An Understanding on Beowulf: An Analysis on How Beowulf Contrasts Good Versus Evil Beowulf is the typical story of good versus evil.in this poem, good is portrayed by our hero, Beowulf. Evil, on the other hand, does not have one representation, but rather several, most are in form of monsters. To be good, you need to be the opposite of what evil is and what it does. Beowulf does that several times throughout the whole poem. Grendel, the first monster Beowulf encountered, attacked because he was exiled form the rest of society and probably felt angry and jealous out of the peoples joy(87).he was probably jealous of the happiness of others, and like many people, he decided that if he was not happy, no one should be happy.
The Power of Fear Fear is a power harnessed by evil to gain an advantage over good. Some forms of evil, such as the monsters in Beowulf, use this intense power to such an extent that they embody individual human fears to completely control and annihilate their enemies. Of the three monsters Beowulf faces in his life, the fatal foe, the unstoppable dragon most effectively embodies fear.
Grendel in both stories is described as a vicious "Monster", but is viewed differently. The character of Grendel, in the novel by John Gardner, portrays a different visualization than that of Grendel in the epic poem Beowulf. In the novel the story is told in first person point of view which gives Grendel human qualities while Grendel in Beowulf is told in third person point of view not giving Grendel his standpoint. In both works, the authors give two different perspectives of Grendel. Grendel in the novel is not seen as a "Monster", but as a human that has emotions and is very sympathetic about everything that comes his way.
Beowulf’s Motivations (An Understanding of the motivations of Beowulf to Fight the Three Monsters) Every human being has a certain code with which they follow, most are outlined by the Anglo-Saxon, better known as Viking, code. This code itself was depicted through the epic poem known as, “Beowulf,” and more importantly, Beowulf’s motivations. His first motivation for fighting Grendel, is because he believes it is his duty to fight the monster. Secondly, Beowulf believes that fighting Grendel’s mother would help him in receive glory.

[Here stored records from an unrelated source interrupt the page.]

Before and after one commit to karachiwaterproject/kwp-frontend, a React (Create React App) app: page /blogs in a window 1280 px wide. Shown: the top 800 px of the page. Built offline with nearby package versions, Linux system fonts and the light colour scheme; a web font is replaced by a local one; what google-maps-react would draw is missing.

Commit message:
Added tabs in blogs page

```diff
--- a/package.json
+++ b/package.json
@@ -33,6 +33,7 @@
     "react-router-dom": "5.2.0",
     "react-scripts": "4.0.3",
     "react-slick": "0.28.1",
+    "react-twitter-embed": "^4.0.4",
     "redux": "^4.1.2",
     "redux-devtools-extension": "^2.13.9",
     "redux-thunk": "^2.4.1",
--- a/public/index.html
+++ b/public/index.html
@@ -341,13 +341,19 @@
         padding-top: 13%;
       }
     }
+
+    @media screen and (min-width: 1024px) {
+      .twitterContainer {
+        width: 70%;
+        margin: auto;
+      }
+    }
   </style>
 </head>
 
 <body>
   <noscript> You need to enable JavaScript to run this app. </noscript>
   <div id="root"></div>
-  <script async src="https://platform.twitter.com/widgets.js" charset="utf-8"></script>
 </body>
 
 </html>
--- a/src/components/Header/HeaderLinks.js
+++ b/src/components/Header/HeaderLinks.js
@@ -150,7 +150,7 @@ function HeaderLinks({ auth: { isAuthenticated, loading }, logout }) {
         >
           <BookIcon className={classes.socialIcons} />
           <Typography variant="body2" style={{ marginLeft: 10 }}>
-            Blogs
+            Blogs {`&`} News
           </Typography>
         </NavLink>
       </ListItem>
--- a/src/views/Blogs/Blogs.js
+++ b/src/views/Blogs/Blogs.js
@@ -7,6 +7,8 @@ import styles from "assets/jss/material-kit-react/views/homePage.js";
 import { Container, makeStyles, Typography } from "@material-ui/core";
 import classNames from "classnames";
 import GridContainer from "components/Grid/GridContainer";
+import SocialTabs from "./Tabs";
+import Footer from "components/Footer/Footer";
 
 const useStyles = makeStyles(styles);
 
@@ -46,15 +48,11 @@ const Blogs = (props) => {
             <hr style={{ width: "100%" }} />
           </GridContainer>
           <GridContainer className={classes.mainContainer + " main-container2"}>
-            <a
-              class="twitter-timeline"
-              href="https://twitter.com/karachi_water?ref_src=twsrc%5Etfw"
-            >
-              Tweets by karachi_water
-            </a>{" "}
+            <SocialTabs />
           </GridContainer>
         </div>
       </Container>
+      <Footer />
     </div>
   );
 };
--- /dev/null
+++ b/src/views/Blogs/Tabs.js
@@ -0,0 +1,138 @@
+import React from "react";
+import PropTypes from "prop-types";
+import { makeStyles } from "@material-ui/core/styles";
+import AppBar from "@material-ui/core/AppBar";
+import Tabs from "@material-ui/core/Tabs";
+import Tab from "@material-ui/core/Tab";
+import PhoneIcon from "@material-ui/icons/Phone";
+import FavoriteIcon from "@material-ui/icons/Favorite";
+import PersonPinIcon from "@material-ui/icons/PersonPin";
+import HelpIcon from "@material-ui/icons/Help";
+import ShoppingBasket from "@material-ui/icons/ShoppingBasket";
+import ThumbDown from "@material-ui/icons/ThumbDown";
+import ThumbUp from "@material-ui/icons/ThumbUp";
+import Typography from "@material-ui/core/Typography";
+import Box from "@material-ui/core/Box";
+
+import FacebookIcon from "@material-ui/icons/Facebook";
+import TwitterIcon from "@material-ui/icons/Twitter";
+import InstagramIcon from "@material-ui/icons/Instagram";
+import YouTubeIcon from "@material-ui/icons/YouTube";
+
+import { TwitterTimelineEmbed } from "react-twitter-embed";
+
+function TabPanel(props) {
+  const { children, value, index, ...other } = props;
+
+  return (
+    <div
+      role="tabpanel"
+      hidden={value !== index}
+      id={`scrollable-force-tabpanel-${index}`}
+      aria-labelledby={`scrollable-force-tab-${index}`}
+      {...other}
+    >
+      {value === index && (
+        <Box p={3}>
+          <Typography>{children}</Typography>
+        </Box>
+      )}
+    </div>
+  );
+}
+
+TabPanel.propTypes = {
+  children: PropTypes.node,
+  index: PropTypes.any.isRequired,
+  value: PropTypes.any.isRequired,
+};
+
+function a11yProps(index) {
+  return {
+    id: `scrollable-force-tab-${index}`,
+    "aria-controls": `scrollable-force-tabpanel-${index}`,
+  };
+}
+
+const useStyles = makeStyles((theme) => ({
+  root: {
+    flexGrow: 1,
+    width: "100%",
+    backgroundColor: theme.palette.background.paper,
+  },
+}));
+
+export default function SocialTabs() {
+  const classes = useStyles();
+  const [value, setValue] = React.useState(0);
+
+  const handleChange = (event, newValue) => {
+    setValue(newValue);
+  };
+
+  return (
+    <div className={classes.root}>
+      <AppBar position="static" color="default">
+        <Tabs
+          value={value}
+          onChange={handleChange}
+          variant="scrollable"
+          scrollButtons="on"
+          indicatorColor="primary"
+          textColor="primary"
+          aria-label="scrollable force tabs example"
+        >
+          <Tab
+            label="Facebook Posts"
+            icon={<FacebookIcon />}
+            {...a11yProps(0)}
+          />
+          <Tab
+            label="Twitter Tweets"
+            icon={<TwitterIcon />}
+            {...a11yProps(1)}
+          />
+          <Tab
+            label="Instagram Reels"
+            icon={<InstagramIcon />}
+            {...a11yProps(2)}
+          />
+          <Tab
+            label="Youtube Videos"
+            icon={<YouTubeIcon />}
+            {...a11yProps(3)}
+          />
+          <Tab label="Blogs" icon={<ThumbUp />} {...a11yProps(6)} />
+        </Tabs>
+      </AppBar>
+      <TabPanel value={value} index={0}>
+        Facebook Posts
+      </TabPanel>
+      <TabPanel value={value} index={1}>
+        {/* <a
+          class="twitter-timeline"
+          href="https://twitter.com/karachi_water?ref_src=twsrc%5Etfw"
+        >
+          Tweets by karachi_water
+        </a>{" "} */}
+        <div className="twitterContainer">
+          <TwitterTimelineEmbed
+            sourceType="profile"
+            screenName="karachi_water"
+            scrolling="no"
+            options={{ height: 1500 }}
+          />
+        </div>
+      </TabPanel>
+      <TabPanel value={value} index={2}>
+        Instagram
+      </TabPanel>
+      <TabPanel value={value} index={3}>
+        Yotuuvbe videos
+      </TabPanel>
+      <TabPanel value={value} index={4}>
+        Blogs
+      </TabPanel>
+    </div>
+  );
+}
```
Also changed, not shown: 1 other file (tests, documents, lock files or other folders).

He is portrayed in the poem as a horrendous beast with human characteristics, but looking closer to the text, he is a human out-casted and raised to be a monster. Although Grendel is written as a monstrous villain who kills with no remorse, he is actually a complex human with a repressed anger exploding in bursts. Grendel is often described in a negative way. He is reffered to as a demon in the text “from Beowulf”
In the poem Beowulf, there is a contrast between good and evil. This distinction is presented through the monsters Grendel and his mother, in parallel to the hero Beowulf. The themes of evil and monstrosity are therefore used in the story, as a way to create the notion of Grendel and his mother as monsters. Beowulf therefore appears as a character representing good. Although Beowulf shows traits of abnormal power, like Grendel and his mother, his motifs are interpreted differently.
A genuine definition of a monster is an "imaginary creature that is typically large, ugly, and frightening," but in the poem Beowulf a monster has much more meaning than just an imaginary creature. Monsters were commonly used in stories written during the pagan times. Throughout the plot of ‘Beowulf,' the protagonist Beowulf faces many obstacles that include fighting monsters: Grendel, Grendel's mother, and a Dragon. The monsters in Beowulf are present for a substantial reason to contribute towards the story, and they are symbolic of many qualities in the Anglo-Saxon culture.